more so, than that given by the operative England-waste
10,000,000 weavers. Ireland—ditto
Reports of Committees.- Pains will be 13,500,000 taken in ensuing Numbers, to furnish ample
extracts from the Evidence before Com. Banker's Notes—and Joint Stock Bank's mittees of the two Houses of ParliamentNotes in Circulation, from December 1833 which are of the most general interest to to March 1834.
the public. Among the most important of Private Banks
£8,733,400 late, perhaps are those which sat on the Joint Stock Banks :
1,458,427 distress of Agriculture and Trade in the
Session of 1833; on the petitions of the £10,191,827 hand-loom weavers in 1834, and on bank
ing in 1832. Silk and Glove Trades.-Our attention will be specially directed to these important branches of domestic industry, and we in
An article on Shipping in our next. vite communications on the subject from those more immediately interested therein. PRINTED BY W. NICOL, 51, PALL MALL.
An Association has been formed, seen.
But it is a prevailing opinion having purely for its object, Relief that it is too late to go back. from that long continued Distress It is too late to go the whole way which has affected (with scarcely any back; but it is not too late to go a exception) every species of labour, part of the way back; and now, and of capital vested in real pro- perhaps, a quarter of the way, or perty.
less, might do. If, however, we In a great commercial country, should go this quarter of the way temporary alternations of prosperity back ;-although we shall relieve and adversity are to be expected ; about 20,000,000 of the population, but an alternation of twenty years' we shall offend some grand prinadversity is such an anomaly in the ciple of political economy. And the history of commerce, that it is worth country, some appear to think, ought wbile not only to ascertain, but to to be the second consideration only proclaim, to all whom it mav con- in a case like this. cern, the causes of it. Without a Others, without any disrespect to knowledge of the causes, it is vain the principles of political economy to think of removing the effects. when they are prudently adapted to
Nothing could have proved the existing circumstances, venture to futility of such an attempt, more differ from this opinion; and to than the reduction after reduction think, when the principles of poliof taxation since the peace, appa- tical economy, and the interests of rently without avail. The industry the people clash-that the people of this country is in a worse condi- should have the preference; and that, tion tban in 1814, when we were in such a case, such principles are nominally paying £40,000,000 more much more profitable in the breach taxation than at present. It is be- than in the observance. The procause the taxation of the war was prietors of the Agricultural Magaonly nominal in its amount, while zine are of the latter opinion. dow it is real. One bushel of wheat, But it is not the altered currency one yard of cloth, and one day's alone of which there is cause to labour would have paid somewhere complain. The following, among about double the taxation, debts and other causes, will be found to have engagements, that they will pay aggravated the distress : the recinow. The one was a paper taxa. procity system, so called ; unequal tion, the other is a gold one. The taxation; withholding the necessary one was a high amount out of high protection from vested capital, and means, the other is a high amount labour ; incautious and unseasonout of low means.

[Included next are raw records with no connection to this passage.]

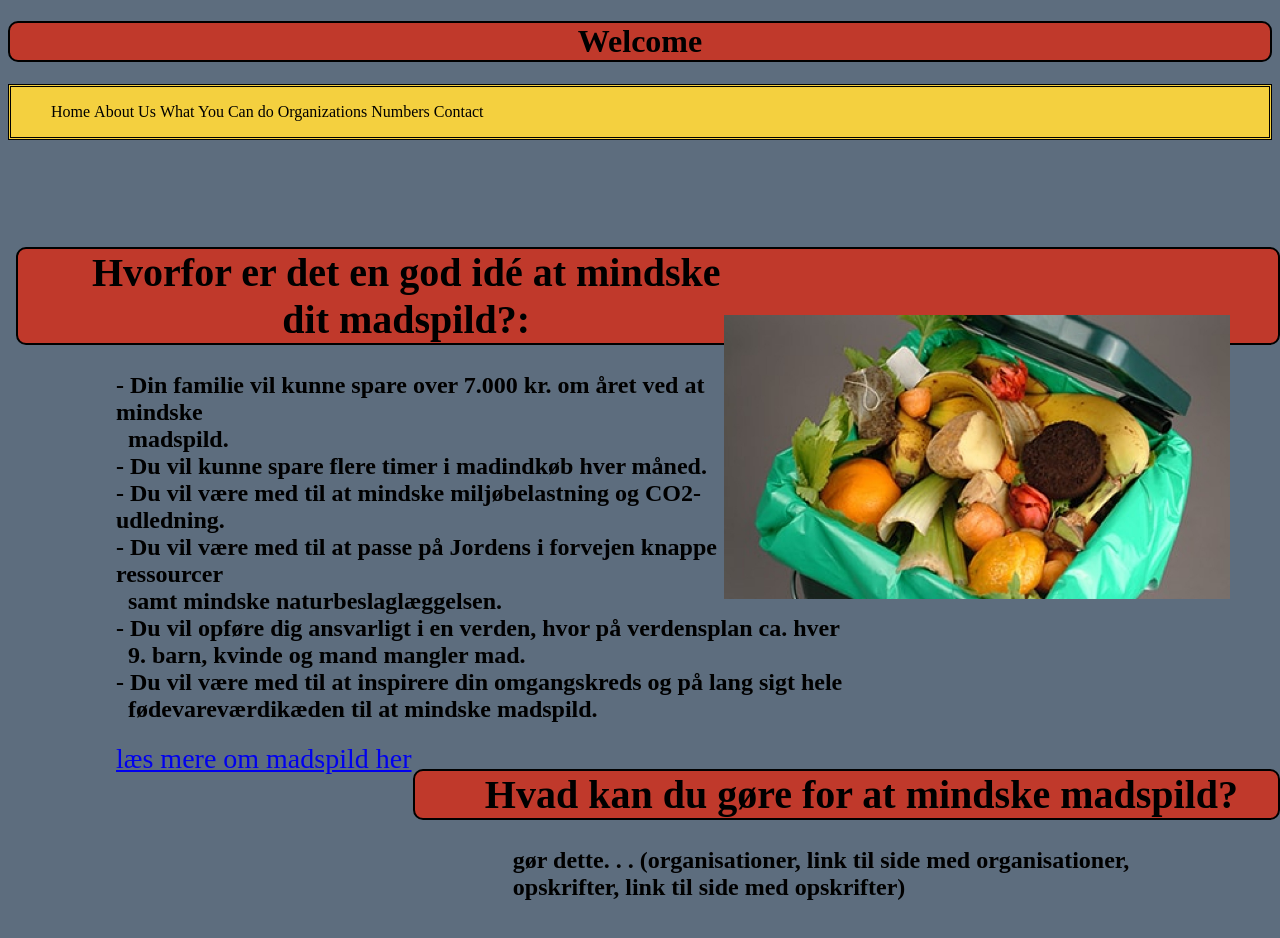
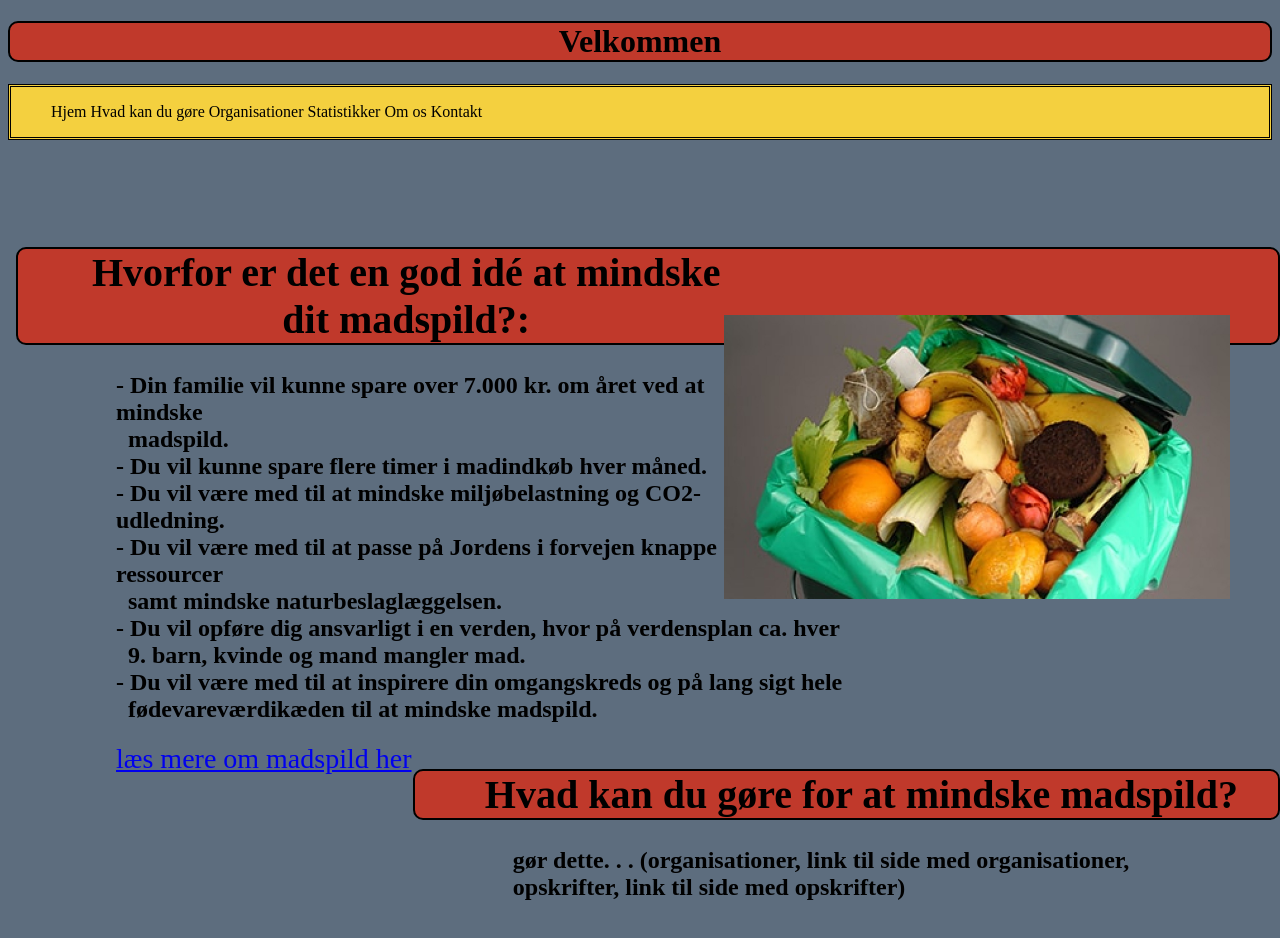
Before and after one commit to SimonGotfred/Projekt1_Gruppe7, a website built with webpack: page html/navigator.html in a window 1280 px wide. Built offline with nearby package versions, Linux system fonts and the light colour scheme.

Commit message:
Translated Navbar
- to Danish

```diff
--- a/html/navigator.html
+++ b/html/navigator.html
@@ -2,23 +2,23 @@
 <html lang="en">
 <head>
   <meta charset="UTF-8">
-  <title>Title</title>
+  <title>Mindsk Madspild</title>
   <link rel="stylesheet" href="../css/globalStyle.css">
 </head>
 <body>
 <div>
   <div>
-    <h1>Welcome</h1>
+    <h1>Velkommen</h1>
   </div>
   <div>
-    <nav id="navigation-bar">
+    <nav id="navigation-bar"> <!--  -->
       <ul>
-        <li style="display: inline"><a href="HomePage.html" target="iframeA">Home</a></li>
-        <li><a href="about.html" target="iframeA">About Us</a></li>
-        <li><a href="actions.html" target="iframeA">What You Can do</a></li>
-        <li><a href="organizations.html" target="iframeA">Organizations</a></li>
-        <li><a href="infomadspild.html" target="iframeA">Numbers</a></li>
-        <li><a href="contact.html" target="iframeA">Contact</a></li>
+        <li><a href="HomePage.html" target="iframeA">Hjem</a></li>
+        <li><a href="actions.html" target="iframeA">Hvad kan du gøre</a></li>
+        <li><a href="organizations.html" target="iframeA">Organisationer</a></li>
+        <li><a href="infomadspild.html" target="iframeA">Statistikker</a></li>
+        <li><a href="about.html" target="iframeA">Om os</a></li>
+        <li><a href="contact.html" target="iframeA">Kontakt</a></li>
       </ul>
     </nav>
   </div>
```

able regulations in commercial matThis state of things has been ters. These subjects, therefore, will brought about, mainly, by the likewise command and receive must changes in the currency. Scarcely anxious consideration. any one denies the evils that have It was said by a witness before been occasioned by these changes; the Agricultural Committee of 1833, for no one denies that the prices of alluding to the ruin which was going things depend on the quantity of on: that “ half the forest had been currency circulating in the country: felled, and that we must patiently and it is agreed that these violent 'await the felling of the other half.” changes would not have been made Let those who are content with this, if their consequences had been fore. submit to it. Let others who are